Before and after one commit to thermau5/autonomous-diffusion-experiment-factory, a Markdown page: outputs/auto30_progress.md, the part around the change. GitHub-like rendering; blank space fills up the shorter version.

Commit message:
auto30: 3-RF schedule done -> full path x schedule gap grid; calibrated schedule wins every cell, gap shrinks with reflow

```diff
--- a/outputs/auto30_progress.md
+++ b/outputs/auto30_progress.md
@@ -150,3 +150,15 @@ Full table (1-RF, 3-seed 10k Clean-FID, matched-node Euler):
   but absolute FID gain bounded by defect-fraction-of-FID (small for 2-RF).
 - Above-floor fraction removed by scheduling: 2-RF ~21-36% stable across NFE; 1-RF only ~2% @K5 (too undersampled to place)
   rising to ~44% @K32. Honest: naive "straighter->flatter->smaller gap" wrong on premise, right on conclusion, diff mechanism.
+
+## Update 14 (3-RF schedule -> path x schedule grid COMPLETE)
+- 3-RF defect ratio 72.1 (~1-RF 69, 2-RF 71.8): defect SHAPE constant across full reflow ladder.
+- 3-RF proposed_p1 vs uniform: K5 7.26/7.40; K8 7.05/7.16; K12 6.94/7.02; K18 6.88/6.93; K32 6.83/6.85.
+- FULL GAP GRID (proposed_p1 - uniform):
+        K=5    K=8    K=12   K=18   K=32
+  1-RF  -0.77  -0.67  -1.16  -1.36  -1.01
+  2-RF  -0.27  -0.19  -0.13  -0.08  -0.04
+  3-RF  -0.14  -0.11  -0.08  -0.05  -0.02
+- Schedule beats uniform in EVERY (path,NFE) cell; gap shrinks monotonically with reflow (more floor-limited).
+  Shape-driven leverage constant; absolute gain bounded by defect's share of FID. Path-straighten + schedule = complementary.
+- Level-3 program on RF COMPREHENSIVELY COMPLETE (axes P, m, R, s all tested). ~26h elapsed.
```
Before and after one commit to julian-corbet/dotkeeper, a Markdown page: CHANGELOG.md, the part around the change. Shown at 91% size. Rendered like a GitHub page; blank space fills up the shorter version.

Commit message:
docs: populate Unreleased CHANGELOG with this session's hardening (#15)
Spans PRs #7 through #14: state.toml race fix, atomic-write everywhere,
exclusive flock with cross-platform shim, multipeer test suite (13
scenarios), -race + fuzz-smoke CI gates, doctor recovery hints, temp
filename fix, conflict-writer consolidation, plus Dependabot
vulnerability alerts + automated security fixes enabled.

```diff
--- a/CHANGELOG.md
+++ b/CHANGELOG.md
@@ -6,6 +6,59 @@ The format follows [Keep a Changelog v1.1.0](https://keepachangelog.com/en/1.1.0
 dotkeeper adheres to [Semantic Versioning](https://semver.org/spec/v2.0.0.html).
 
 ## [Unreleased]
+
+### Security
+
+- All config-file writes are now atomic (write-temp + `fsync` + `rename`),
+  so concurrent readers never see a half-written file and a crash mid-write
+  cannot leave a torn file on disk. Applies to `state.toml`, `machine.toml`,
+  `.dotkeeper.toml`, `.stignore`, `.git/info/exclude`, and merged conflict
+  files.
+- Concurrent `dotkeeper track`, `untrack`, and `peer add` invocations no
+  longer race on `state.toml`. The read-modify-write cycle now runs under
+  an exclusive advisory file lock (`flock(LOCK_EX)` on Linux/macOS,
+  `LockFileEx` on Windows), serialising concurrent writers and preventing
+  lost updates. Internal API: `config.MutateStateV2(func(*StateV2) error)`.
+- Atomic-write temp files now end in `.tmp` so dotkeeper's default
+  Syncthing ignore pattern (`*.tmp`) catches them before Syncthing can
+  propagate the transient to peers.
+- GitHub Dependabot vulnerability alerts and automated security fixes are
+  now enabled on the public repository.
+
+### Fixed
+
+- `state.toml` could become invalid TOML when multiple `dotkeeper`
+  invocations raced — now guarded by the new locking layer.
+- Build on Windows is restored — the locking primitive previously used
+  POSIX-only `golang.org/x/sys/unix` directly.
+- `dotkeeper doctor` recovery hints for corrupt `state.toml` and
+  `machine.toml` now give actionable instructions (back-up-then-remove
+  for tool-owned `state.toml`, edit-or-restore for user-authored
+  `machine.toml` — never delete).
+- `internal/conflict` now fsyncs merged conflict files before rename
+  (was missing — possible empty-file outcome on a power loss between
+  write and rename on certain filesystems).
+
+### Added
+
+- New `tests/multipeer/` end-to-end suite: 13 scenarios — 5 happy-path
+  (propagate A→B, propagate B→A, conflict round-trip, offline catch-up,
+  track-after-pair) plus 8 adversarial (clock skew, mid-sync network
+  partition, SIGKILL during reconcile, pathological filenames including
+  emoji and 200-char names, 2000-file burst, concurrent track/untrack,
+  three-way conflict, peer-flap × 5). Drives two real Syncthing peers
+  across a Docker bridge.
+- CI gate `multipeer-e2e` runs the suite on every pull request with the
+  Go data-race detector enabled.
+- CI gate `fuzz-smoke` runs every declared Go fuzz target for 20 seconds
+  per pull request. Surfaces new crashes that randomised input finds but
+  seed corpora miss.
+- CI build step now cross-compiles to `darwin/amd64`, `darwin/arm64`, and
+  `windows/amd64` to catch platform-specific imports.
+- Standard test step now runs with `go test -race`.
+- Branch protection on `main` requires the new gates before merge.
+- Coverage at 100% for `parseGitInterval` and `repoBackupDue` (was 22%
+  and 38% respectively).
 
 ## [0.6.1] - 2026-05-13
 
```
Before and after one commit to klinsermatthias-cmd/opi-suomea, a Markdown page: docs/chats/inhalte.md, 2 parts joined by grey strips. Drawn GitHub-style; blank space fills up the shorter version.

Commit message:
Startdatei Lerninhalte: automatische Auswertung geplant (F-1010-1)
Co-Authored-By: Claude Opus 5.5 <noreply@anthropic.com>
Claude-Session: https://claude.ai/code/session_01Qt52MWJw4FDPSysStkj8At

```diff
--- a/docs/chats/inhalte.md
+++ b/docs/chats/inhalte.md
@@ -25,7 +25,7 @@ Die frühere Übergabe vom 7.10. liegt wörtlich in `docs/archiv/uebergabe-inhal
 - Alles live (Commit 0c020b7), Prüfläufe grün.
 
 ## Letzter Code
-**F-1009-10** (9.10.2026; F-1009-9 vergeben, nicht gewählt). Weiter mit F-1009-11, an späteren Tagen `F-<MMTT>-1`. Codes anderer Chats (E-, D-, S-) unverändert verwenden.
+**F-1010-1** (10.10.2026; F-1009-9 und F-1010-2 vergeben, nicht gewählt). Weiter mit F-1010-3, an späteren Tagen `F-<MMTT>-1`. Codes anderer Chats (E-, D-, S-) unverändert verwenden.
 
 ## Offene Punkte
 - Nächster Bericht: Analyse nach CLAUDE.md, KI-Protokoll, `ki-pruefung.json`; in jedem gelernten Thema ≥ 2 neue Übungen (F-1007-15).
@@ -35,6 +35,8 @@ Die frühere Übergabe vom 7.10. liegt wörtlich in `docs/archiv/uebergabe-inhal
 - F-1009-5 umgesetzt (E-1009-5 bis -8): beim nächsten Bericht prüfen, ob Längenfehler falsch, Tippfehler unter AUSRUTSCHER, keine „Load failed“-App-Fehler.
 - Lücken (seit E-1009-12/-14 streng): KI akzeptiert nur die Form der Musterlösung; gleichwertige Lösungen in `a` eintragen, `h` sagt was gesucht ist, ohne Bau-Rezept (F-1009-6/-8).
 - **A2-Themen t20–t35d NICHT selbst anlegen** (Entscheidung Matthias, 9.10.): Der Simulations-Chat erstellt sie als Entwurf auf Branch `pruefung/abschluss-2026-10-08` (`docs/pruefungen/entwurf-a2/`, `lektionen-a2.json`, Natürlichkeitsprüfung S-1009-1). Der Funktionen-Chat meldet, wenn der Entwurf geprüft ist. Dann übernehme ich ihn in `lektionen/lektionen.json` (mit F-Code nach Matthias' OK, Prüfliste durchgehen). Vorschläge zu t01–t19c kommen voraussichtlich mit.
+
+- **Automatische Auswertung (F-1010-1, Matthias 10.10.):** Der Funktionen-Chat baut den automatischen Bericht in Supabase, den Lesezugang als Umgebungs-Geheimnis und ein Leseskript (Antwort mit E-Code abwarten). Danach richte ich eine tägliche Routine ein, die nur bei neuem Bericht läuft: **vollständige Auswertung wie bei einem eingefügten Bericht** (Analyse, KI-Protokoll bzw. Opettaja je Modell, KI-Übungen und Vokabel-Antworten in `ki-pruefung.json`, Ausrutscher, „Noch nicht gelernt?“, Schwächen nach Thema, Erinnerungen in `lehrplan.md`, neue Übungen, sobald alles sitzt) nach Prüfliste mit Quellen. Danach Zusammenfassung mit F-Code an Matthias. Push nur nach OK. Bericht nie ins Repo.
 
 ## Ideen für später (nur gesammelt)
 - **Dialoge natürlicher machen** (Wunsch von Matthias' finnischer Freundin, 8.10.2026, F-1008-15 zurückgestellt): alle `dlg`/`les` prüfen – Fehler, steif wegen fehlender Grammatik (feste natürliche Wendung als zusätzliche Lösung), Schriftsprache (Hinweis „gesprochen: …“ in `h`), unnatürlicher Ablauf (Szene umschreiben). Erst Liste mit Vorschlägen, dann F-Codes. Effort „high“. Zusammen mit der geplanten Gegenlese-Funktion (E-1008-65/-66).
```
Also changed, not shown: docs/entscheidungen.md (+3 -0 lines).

-----

**TASK DETAILS**
For the listing shown above, count the lines that contain the word "machine" and supply only the result.

**SOLUTION TO THE PROBLEM**
3